The group 3 antiarrhythmics are quite complex,
but they are actually a lot of fun to use,
a lot of fun to administer, and a lot of fun to learn about.
So these are potassium channel blocker active agents.
These channels are responsible for repolarizing the membrane.
Now, it includes medications that "cross" into other classes
as I mentioned before.
It prolongs the action potential and it also increases
the QT interval on the electrocardiogram.
The most important thing that I want you to remember is that
this drug increases the effective refractory period.
And that reduces the response to atrial tachycardia.
Now, the classic drugs in the group 3 is ibutilide,
Now, sotalol is a beta blocker
but it's also a class 3 antiarrhythmics.
It's a chiral mixture of two different types of sotalol.

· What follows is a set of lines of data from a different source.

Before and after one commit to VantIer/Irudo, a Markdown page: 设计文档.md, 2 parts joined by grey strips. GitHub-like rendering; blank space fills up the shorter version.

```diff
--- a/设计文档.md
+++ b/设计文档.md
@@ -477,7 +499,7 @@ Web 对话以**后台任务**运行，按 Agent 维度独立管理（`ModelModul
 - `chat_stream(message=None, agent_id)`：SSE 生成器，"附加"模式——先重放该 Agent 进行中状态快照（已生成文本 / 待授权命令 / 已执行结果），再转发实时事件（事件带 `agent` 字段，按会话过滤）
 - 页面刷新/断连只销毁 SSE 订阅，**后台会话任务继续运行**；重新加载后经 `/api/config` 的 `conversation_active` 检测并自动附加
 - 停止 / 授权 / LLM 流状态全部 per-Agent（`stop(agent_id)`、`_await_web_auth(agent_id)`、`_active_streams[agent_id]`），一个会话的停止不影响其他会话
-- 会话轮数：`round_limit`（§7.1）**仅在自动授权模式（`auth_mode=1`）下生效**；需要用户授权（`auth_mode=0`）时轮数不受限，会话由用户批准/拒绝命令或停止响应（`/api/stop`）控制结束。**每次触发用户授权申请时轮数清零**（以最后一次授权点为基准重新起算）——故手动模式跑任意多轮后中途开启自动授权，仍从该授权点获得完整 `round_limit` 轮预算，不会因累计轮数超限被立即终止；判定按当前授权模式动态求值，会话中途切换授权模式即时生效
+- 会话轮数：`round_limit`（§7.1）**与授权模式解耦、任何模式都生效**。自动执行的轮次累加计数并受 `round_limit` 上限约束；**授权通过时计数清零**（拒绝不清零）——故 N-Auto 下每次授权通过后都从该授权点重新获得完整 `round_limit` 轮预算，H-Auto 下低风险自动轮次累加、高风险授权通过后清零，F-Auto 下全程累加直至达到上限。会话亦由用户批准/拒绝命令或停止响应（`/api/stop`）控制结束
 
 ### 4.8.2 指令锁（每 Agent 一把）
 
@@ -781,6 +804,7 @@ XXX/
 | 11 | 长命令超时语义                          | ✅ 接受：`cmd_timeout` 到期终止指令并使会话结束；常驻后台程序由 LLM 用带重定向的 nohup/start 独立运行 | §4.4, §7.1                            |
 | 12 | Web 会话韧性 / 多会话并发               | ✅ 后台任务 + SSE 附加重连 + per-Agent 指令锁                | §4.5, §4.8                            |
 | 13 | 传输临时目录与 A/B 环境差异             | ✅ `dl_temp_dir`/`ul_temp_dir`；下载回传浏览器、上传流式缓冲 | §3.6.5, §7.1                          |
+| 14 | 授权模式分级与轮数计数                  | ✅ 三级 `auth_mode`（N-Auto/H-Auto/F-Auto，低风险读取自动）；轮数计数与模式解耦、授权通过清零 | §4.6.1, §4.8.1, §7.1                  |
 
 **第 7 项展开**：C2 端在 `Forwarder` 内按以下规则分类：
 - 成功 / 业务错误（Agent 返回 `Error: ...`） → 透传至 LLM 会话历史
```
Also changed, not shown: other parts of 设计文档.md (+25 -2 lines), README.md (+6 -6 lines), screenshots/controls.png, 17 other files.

So, chiral means mirror image.
So for example, my left hand is a chiral image
of my right hand.
Amiodarone and dronedarone are now
new class 3 antiarrhythmic drugs.
In fact, amiodarone is probably
the most commonly used antiarrhythmic today.
And I would argue that it is
the most effective antiarrhythmic out there.
It blocks the potassium current,
as well as the sodium and calcium current.
And it also has some beta blocking ability.
So, you can see that drugs in this class cross classes.
They are hard to classify,
but let's leave it in the group 3 drugs.
I want to talk specifically about amiodarone for a moment
because you're going to encounter these patients
on amiodarone all the time, and it's going to be a big part
of the pharmacology cardiology lectures,
and it's going to be a big part of your exam.
So, toxicity is important to know. One of the things that
we see with amiodarone toxicity is pulmonary fibrosis.
And here you can see a chest X-ray,
classical for amiodarone fibrosis.
These are multiple areas of microcrystalline deposits.
It causes pulmonary fibrosis because the lung is reacting
to those crystalline deposits.
The other thing that you see is a
similar kind of destruction in the thyroid gland.
A similar kind of dysfunction and destruction in the nerves,
so you get paraesthesias and tremor.
And you can get ocular or corneal deposits.
We call that corneal verticillata.
So, let's just slow down, and we will go over this in detail.
So, amiodarone is the most commonly used,
most effective antiarrhythmic out there.
Remember, once again, it blocks the potassium,
the sodium, and the calcium channels.
And it also has beta blocking activity.
I showed you in the last slide about the pulmonary fibrosis
and the microcrystalline deposits.
Let's talk about the eye. Cornea verticillata.
So you can see here that with the slit lamp,
and you shine it on the eye, you can see these very fine, very
light, very hard to see discolouration and clouding of the cornea.
You can only see it on slit lamp, but it's actually
quite hard to see with a standard ophthalmoscope.
This is a classical picture of
ocular changes due to amiodarone.